Beleaguered fathers, eccentric midlifers, woke teenage girls from the projects—the French Film Festival returns for month-long screenings of, to borrow the words of Ambassador Nicolas Galey, alternative cinema that reflects on the human condition in society.
Opening in Metro Manila right after the Father’s Day weekend, the festival’s 24th edition premiers one of two dad-centric films by Nils Tavernier. The French actor turned director-screenwriter will be walking the red carpet at tomorrow’s (June 11) gala night at Greenbelt 3, featuring his 2017 biopic “The Ideal Palace” (“L’Incroyable Histoire du Facteur Cheval”).
The film recreates the life of Ferdinand Cheval (1839-1924), the postman who built with his own bare hands—minus any formal education in architecture, design or masonry—Le Palais Idéal. It’s a real castle that’s made of pebbles and other found objects in the Hauterives commune in France, a concrete symbol as well of the potency of artistic endeavor, determination and love.

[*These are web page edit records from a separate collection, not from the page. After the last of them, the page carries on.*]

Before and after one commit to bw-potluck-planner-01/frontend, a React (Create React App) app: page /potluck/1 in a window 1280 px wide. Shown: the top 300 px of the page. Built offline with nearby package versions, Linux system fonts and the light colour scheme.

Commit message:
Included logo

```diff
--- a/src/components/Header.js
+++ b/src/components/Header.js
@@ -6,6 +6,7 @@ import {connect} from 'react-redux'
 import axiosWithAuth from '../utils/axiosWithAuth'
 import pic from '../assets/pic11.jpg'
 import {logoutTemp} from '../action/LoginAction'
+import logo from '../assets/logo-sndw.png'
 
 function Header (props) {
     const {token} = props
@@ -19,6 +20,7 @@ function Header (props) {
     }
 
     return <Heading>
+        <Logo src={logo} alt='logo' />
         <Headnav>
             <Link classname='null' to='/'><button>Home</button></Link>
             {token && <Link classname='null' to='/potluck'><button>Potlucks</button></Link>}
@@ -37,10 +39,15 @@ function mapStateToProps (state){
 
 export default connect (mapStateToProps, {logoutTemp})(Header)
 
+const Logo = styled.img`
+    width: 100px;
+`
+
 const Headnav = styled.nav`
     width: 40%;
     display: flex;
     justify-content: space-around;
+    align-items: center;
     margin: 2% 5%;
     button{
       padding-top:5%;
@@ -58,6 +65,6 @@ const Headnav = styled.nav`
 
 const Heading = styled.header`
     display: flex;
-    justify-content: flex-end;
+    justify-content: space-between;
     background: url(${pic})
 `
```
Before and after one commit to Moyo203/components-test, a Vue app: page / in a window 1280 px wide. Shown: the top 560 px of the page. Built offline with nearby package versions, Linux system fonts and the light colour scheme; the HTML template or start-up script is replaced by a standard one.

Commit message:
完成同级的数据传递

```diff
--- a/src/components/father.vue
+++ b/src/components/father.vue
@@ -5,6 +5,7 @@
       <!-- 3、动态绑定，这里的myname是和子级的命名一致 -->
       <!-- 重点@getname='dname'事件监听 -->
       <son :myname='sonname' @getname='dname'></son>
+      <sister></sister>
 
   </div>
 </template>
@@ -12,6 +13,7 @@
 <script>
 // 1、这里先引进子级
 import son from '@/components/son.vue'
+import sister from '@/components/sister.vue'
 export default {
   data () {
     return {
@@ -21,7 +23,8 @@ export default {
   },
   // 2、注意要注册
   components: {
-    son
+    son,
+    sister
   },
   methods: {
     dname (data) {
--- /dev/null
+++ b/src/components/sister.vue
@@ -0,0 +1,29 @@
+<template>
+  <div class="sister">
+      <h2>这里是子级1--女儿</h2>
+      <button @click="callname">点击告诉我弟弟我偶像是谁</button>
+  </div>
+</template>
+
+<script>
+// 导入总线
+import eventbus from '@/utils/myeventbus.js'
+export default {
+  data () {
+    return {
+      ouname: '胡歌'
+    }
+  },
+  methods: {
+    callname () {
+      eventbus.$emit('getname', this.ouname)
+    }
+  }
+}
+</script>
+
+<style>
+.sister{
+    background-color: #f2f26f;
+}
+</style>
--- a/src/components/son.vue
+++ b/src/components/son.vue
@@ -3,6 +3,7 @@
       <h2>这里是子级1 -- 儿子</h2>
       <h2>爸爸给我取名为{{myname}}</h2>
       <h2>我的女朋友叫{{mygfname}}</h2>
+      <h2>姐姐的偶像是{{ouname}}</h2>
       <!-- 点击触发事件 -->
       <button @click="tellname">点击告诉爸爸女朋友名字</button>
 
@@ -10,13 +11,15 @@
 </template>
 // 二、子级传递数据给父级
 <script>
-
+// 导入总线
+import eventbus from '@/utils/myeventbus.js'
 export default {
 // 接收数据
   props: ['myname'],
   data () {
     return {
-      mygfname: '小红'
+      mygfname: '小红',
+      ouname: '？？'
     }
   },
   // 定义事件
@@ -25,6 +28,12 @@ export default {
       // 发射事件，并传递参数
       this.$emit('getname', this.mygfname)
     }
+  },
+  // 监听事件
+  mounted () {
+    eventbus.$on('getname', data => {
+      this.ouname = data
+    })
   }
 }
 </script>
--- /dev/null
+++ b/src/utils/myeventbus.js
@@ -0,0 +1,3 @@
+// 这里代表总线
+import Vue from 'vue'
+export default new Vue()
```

It took Cheval 33 years—a good amount of it spent enduring ridicule by his neighbors—to complete the structure he had dedicated to his daughter. The end result has not only weathered the elements but also earned the distinction of being among France’s protected architectural landmarks.
Gallic wit and humor shine in “Sink or Swim” (“Le Grand Bain”), Gilles Lellouche’s 2018 star-studded box-office hit about 40ish guys going through a midlife crisis—or that theme cinema often attributes to women.
The midlifers in “Sink” are much more pathetic, though, particularly Mathieu Amalric (of “The Diving Bell and the Butterfly” and Bond villain fame). The brilliant actor (also as filmmaker) plays Bertrand, a pill-popping, unemployed, Candy Crush-hooked dad and husband who’s on the receiving end of his spouse’s family’s mockery.
Bertrand is recruited to a swim team at his local pool facility—except that the all-male members, who become each other’s default support system, are mostly out of shape and would appear to be duds at competitive synchronized swimming.
And yet there lies the heart of this film, which debunks the adage that no square peg would fit a round hole. Those holes and circles, by the way, are all explained in the film’s smart, brisk opening monologue, and you wouldn’t realize how much you’ve missed a good expositional intro until you’ve watched “Sink.”
A film that’s been well-received on the festival circuit despite its unknown cast is “Girlhood,” Celine Sciamma’s portrait of a demographic rarely seen in French cinema: young women of color.
The Philippine screening is cosponsored by Spark! Philippines, a nongovernment organization that aims to advance women and the youth as “full partners in national development.”
“Girlhood” (“Bande de Filles”) may seem like the sister act to Richard Linklater’s Oscar-nominated “Boyhood,” but the 2014 French drama has nowhere been described as anything close to being an observation of a typical youngster.
Critics call Sciamma’s film a gritty and vibrant chronicle of growing up poor, female and not white in a predominantly white society—and so where else to watch this little-explored human condition but at the French Film Festival.
The 24th French Film Festival will screen 15 films on June 12-18 in Metro Manila (Bonifacio High Street and Greenbelt 3 cinemas); June 20-22 in Cebu (Ayala Center Cebu); June 28-30 in Davao (Abreeza Mall); and July 10-12 in Bacolod (Ayala Capitol Central Mall).
For schedules, visit www.ph.ambafrance.org; follow the Embassy of France to the Philippines on Facebook, @FrenchEmbassyPH on Twitter and Instagram.